The debate over the development of green energy resources in America is generally framed with the discussion of climate change, and the harmful effects that greenhouse gasses have on the planet. It would seem odd to supporters of renewable and clean energy production methods why anyone outside of the fossil fuel industry would support a method of producing power that produces pollution over those that do not. Obviously those who are directly employed by the fossil fuel industry would argue for it over renewable sources, but why would the general public who have no ties directly to the industry choose to support dirtier methods of production over the cleaner ones. The answer comes down to the discussion of money.

Fossil fuels being burned are a cheaper method of producing power for consumer consumption than renewable energy sources like wind and solar. While there is obviously no support for harming the atmosphere, the actual damage is difficult to perceive and will not effect the daily life of a consumer. The only effect they see on a day to day basis is the price they pay for each unit of power that they consume, and if asked to pay a higher price for that same product they will weigh the price increase against the immediate perceived damages. Because the entire discussion of atmospheric change as a result of fossil fuels being burned relates to the future of the planet, most consumers quietly support the method that will cost less today. The entire debate would immediately be ended in favor of renewable energy sources if it were that they cost less than fossil fuels.

Renewable energy resources are utilizing all methods and technologies at their disposal in attempts to make the power cheaper to produce. The fact of the matter is that the sun does not shine all the time and the wind does not blow all the time, making the amount of hours each day that wind and solar farms are producing limited. Each of these industries can only produce power for limited times each day when the source of the power is available, as opposed to fossil fuel production plants which can generate power 24 hours a day. Most technology with respect to renewable energy is geared at getting more power produced within the timeframes that the resource is available, and reducing the costs associated with manpower and maintenance.
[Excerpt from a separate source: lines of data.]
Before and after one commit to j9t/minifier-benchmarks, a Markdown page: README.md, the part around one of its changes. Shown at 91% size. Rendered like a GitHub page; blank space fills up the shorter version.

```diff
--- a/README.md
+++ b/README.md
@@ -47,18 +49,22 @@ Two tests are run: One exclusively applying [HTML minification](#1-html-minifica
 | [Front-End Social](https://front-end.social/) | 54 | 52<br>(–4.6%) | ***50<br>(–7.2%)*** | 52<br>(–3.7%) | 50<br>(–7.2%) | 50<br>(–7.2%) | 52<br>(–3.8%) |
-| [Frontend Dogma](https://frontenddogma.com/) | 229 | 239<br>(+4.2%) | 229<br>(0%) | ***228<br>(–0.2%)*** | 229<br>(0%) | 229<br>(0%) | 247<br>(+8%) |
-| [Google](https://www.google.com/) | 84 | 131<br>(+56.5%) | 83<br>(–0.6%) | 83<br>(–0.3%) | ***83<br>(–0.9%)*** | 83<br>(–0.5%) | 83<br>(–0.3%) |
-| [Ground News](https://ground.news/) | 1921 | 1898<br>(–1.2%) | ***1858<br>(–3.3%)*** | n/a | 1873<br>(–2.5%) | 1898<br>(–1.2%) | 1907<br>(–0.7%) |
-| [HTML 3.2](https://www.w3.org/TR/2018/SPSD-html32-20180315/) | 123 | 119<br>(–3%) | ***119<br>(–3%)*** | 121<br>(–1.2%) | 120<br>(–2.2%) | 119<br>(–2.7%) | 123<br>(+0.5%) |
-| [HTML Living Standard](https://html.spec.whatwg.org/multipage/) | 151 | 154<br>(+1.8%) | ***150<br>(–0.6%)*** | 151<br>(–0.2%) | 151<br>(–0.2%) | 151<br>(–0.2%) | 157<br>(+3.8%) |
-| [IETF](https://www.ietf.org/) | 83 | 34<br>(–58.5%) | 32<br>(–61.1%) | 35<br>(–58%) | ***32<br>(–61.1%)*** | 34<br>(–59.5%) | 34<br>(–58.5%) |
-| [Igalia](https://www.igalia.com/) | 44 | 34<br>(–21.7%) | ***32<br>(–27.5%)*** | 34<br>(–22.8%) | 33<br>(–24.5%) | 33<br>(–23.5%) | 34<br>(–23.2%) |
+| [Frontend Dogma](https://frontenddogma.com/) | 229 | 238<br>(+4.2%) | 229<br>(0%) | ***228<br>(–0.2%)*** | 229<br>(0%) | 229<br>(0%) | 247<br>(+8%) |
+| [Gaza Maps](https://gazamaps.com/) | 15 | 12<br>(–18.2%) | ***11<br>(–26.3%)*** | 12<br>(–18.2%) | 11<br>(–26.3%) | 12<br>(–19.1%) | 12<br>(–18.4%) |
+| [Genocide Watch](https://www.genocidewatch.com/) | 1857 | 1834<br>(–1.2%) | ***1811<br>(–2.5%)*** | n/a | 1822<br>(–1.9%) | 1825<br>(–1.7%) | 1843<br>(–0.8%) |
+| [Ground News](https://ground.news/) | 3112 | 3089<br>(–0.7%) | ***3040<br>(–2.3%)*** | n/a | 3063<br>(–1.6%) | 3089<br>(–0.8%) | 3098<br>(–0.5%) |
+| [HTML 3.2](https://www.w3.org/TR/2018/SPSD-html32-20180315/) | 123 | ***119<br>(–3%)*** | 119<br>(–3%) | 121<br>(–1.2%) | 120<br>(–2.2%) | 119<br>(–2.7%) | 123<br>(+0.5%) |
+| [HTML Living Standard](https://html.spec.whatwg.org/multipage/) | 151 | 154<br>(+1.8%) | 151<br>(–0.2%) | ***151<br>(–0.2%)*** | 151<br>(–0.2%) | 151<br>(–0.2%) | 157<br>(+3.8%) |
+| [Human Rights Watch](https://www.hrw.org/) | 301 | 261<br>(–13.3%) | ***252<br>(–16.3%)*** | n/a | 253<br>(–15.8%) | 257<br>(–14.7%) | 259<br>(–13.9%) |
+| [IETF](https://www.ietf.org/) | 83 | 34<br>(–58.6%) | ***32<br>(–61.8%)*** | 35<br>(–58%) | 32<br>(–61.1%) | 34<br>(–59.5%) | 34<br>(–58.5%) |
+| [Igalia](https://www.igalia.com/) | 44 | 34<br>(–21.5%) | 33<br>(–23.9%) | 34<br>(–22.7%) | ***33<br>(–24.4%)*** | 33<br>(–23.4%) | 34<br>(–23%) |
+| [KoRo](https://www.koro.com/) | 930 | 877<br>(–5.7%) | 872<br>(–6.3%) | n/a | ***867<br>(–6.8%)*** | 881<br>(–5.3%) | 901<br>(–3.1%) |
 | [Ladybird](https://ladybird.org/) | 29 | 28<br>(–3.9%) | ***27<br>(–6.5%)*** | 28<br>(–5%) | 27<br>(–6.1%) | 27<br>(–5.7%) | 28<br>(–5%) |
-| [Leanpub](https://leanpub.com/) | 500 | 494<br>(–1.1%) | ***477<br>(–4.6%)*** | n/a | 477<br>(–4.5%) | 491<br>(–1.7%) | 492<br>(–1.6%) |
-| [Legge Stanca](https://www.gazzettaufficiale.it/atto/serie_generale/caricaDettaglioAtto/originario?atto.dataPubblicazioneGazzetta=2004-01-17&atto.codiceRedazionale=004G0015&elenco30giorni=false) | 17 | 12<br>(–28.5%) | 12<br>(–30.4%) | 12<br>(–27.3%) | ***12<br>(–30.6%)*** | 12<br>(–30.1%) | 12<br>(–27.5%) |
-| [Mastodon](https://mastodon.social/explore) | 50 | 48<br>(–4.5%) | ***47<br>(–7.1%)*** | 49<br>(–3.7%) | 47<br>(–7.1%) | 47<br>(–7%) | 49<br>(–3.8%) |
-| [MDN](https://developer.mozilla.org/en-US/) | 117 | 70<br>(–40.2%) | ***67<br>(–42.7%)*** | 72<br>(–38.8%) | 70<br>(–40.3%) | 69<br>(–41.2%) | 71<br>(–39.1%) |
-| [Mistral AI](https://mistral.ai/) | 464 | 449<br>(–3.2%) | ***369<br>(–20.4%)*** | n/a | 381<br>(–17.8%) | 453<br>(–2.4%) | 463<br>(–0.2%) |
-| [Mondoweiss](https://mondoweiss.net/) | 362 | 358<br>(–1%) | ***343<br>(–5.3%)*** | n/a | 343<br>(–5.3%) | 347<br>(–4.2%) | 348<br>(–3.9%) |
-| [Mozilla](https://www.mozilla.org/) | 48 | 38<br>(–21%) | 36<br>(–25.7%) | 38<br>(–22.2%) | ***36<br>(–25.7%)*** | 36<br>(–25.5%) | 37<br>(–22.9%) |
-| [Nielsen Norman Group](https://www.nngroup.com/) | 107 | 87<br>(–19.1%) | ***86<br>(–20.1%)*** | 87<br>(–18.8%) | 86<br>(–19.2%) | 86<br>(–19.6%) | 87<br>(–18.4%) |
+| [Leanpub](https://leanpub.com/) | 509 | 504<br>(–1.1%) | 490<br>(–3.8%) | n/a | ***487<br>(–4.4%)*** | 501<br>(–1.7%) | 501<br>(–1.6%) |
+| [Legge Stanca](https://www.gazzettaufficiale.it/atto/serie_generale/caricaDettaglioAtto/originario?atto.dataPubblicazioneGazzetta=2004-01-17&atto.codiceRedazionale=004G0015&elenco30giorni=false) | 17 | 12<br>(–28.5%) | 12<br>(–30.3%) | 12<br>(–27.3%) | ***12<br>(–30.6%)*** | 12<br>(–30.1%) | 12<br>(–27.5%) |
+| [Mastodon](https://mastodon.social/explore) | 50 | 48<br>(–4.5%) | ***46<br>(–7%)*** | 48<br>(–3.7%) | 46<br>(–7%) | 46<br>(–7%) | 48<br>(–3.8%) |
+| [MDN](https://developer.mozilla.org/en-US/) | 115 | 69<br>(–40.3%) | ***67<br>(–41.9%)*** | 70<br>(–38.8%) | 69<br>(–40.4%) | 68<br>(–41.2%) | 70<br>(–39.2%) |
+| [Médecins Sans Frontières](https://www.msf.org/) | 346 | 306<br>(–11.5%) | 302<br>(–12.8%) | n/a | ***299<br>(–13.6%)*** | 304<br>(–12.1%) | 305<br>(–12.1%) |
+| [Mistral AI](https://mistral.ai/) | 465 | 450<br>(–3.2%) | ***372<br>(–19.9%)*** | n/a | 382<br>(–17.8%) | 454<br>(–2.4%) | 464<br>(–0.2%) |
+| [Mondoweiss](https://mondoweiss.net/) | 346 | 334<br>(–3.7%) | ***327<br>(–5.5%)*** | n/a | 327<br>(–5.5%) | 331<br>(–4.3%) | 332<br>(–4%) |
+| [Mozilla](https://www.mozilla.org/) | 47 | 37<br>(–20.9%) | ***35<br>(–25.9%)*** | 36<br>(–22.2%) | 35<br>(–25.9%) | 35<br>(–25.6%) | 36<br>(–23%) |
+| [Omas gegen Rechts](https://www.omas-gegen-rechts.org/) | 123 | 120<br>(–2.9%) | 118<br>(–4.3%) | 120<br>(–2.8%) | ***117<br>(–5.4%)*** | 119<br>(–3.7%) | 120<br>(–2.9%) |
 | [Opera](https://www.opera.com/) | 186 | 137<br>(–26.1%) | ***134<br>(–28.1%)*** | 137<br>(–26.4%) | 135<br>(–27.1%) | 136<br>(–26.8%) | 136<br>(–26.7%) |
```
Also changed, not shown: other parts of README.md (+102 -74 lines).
In many respects, the renewable energy industry has maximized the amount of power that can be produced by using the extent of technology available at the current time.

There is a new technology available that may change the entire landscape of renewable energy, and it is actually not directly related to the industry itself. The greatest threat to both wind and solar production facilities is lightning strikes and the electrical surges that happen as a result. The damage that is produced to the windmill and solar panel after a lightning strike is unavoidable, but the damage that is produced when the subsequent surge travels across power lines and reaches sensitive computer equipment is able to be stopped. In the post, SPDs (surge protective devices) that were installed in these facilities were more consumer grade, and did little to protect against surges. While they may have stopped the immediate flow of extra current, the facility is knocked offline after they do their job. Until they are reset or replaced, the facility is not producing electricity. New technological advances in the SPD market allow for more robust construction of the devices, making them able to handle the large loads that lightning strikes produce and regulating the flow more effectively. Specific devices from certain manufacturers also allow for the devices to continue to function even after being triggered, thus keeping the facility online and producing for the maximum periods of time. Through integration of these new industrial grade surge protectors into both solar farms and wind farms, equipment can be protected more effectively and life spans can be increased. These advances will bring the price per unit charged to consumers down below the fossil fuel prices of today, and there will no longer be a public debate as to the superiority of renewable energy over traditional methods.